# Instructions to follow:
Write out exactly the lines from the start of the entries through the one that contains "-26,6 +26,45 @@", including both.

# Supplied information:
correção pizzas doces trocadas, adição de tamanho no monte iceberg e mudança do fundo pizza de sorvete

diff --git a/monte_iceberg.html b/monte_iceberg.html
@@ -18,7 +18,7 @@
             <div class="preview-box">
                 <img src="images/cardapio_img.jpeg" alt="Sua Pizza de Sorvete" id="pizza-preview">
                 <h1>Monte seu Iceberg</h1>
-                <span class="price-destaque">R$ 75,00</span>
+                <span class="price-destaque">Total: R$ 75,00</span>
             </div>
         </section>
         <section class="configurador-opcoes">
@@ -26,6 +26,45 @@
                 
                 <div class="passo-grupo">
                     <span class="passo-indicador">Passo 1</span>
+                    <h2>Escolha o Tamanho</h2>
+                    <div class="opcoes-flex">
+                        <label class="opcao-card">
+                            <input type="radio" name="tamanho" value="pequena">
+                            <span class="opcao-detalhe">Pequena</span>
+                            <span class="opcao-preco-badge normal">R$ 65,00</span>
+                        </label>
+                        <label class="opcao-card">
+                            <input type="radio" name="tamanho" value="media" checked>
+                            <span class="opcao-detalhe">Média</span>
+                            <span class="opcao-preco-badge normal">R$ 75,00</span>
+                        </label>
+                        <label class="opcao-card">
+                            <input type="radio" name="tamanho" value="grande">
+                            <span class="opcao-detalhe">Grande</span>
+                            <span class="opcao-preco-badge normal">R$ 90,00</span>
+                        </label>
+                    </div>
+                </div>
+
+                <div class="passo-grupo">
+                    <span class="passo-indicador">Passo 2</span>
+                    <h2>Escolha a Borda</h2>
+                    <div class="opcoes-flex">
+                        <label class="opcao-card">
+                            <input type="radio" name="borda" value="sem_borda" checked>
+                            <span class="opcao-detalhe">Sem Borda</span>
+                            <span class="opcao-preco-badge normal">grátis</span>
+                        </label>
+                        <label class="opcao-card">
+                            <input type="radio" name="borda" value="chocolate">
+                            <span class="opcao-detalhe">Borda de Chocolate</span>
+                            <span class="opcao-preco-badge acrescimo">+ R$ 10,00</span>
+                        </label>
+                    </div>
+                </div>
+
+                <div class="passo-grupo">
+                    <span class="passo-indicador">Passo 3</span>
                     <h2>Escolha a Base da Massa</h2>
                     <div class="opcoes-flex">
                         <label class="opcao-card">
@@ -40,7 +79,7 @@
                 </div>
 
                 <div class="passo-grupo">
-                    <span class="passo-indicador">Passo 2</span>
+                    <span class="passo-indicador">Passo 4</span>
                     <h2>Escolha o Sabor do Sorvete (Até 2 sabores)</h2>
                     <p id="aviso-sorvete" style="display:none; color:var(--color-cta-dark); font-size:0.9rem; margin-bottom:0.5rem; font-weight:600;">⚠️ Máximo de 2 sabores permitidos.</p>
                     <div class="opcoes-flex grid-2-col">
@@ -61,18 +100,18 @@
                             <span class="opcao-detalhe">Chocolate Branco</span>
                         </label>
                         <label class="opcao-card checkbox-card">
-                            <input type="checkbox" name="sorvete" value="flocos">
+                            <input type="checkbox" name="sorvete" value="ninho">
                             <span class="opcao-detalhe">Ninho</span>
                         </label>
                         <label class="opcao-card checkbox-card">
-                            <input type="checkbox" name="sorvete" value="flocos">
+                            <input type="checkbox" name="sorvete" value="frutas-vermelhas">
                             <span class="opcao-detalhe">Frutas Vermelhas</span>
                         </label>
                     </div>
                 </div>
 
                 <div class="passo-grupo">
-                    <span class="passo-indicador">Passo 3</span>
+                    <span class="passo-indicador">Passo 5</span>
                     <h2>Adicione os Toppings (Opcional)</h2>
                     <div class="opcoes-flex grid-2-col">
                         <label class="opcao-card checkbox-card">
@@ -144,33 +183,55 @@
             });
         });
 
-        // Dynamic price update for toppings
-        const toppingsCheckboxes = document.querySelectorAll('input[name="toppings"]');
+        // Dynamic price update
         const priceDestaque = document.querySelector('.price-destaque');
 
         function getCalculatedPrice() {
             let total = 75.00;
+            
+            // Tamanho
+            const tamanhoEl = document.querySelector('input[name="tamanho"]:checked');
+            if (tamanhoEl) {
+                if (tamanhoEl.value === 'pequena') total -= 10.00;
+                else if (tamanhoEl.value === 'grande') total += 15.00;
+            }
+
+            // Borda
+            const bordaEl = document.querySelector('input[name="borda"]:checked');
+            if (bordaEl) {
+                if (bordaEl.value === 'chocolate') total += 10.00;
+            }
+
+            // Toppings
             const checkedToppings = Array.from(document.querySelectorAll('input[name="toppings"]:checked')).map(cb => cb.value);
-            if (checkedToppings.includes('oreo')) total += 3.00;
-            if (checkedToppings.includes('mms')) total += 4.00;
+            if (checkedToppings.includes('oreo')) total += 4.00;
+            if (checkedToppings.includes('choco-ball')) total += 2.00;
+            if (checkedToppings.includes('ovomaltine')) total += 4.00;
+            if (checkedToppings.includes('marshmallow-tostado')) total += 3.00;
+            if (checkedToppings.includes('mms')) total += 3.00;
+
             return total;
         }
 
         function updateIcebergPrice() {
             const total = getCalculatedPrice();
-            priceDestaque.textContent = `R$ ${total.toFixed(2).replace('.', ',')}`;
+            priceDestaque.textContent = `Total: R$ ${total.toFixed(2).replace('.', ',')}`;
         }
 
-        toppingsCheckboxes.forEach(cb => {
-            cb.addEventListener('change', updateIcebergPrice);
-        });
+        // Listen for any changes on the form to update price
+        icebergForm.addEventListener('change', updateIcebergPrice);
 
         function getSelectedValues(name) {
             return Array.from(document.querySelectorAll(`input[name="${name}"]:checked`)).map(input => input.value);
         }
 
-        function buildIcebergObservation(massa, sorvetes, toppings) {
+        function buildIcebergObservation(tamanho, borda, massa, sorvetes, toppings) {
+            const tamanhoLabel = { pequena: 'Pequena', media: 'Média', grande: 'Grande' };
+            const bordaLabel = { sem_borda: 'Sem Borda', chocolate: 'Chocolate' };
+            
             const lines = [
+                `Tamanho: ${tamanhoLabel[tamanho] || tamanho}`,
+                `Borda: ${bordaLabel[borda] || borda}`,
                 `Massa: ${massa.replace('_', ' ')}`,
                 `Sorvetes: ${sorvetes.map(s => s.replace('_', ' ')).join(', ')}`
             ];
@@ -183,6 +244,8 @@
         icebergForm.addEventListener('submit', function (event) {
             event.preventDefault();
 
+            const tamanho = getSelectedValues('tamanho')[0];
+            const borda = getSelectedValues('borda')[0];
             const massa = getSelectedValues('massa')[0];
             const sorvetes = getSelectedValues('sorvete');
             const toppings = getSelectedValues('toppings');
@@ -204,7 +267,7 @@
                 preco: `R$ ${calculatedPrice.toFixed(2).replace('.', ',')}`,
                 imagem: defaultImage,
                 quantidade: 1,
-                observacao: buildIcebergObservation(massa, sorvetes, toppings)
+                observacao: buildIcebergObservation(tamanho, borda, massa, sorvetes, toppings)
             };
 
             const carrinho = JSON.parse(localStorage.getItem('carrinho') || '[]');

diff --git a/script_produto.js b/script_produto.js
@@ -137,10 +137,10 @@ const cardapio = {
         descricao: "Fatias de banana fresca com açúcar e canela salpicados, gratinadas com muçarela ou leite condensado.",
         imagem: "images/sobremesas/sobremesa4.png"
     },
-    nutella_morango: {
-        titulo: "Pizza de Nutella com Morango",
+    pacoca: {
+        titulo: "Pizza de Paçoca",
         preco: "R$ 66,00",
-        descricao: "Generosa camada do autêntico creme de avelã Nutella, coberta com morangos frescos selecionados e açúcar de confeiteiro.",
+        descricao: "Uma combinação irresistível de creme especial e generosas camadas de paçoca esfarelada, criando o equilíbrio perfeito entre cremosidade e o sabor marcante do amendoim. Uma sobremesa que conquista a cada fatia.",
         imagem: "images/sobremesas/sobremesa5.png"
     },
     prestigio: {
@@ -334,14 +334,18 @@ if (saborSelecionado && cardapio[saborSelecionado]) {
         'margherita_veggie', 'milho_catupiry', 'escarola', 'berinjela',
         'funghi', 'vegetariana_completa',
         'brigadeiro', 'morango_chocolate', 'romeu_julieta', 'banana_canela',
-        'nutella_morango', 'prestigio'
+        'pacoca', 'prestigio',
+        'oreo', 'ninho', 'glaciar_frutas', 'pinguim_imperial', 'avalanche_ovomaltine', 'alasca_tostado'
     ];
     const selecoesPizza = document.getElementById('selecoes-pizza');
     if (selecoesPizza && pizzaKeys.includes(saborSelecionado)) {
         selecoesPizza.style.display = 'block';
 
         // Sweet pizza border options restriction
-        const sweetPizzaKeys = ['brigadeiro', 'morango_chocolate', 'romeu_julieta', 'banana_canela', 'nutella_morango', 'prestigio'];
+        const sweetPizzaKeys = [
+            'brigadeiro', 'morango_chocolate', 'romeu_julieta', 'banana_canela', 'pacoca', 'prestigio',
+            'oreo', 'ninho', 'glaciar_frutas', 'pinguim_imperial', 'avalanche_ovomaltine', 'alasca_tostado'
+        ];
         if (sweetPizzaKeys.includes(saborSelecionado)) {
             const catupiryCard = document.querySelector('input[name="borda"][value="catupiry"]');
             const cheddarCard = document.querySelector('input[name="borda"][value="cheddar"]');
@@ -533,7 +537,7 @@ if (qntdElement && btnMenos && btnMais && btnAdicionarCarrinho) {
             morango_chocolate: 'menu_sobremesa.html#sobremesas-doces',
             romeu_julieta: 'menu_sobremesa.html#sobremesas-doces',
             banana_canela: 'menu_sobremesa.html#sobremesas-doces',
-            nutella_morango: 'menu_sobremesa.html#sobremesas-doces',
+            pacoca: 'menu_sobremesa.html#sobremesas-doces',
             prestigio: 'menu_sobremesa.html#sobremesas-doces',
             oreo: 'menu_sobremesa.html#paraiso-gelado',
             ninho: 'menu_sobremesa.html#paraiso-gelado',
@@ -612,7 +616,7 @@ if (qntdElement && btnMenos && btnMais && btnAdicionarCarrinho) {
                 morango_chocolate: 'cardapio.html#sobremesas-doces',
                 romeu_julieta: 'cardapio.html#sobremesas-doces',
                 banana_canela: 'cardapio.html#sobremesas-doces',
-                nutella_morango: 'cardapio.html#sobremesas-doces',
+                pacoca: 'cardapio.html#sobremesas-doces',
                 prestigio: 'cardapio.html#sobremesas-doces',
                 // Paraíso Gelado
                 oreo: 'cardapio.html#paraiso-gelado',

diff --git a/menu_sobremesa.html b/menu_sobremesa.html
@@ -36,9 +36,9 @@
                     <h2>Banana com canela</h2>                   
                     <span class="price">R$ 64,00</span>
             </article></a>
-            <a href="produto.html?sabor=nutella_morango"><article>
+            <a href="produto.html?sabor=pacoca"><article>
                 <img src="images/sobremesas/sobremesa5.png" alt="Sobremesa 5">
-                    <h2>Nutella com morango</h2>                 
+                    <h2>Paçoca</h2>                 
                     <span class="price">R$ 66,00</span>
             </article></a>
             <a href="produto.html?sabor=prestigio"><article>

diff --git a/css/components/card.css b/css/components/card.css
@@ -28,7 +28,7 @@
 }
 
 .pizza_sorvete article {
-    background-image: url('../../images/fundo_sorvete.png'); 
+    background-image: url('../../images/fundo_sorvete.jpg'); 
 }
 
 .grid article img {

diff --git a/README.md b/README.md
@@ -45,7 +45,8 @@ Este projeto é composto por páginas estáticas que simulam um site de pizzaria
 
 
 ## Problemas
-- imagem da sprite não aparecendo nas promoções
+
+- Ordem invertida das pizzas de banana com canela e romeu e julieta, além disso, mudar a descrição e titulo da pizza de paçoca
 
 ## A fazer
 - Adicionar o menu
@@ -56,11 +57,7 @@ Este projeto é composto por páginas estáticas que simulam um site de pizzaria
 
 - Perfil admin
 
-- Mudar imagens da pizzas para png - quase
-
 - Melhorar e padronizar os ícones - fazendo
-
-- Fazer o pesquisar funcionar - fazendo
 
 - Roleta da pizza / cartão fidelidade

# Result:
correção pizzas doces trocadas, adição de tamanho no monte iceberg e mudança do fundo pizza de sorvete

diff --git a/monte_iceberg.html b/monte_iceberg.html
@@ -18,7 +18,7 @@
             <div class="preview-box">
                 <img src="images/cardapio_img.jpeg" alt="Sua Pizza de Sorvete" id="pizza-preview">
                 <h1>Monte seu Iceberg</h1>
-                <span class="price-destaque">R$ 75,00</span>
+                <span class="price-destaque">Total: R$ 75,00</span>
             </div>
         </section>
         <section class="configurador-opcoes">
@@ -26,6 +26,45 @@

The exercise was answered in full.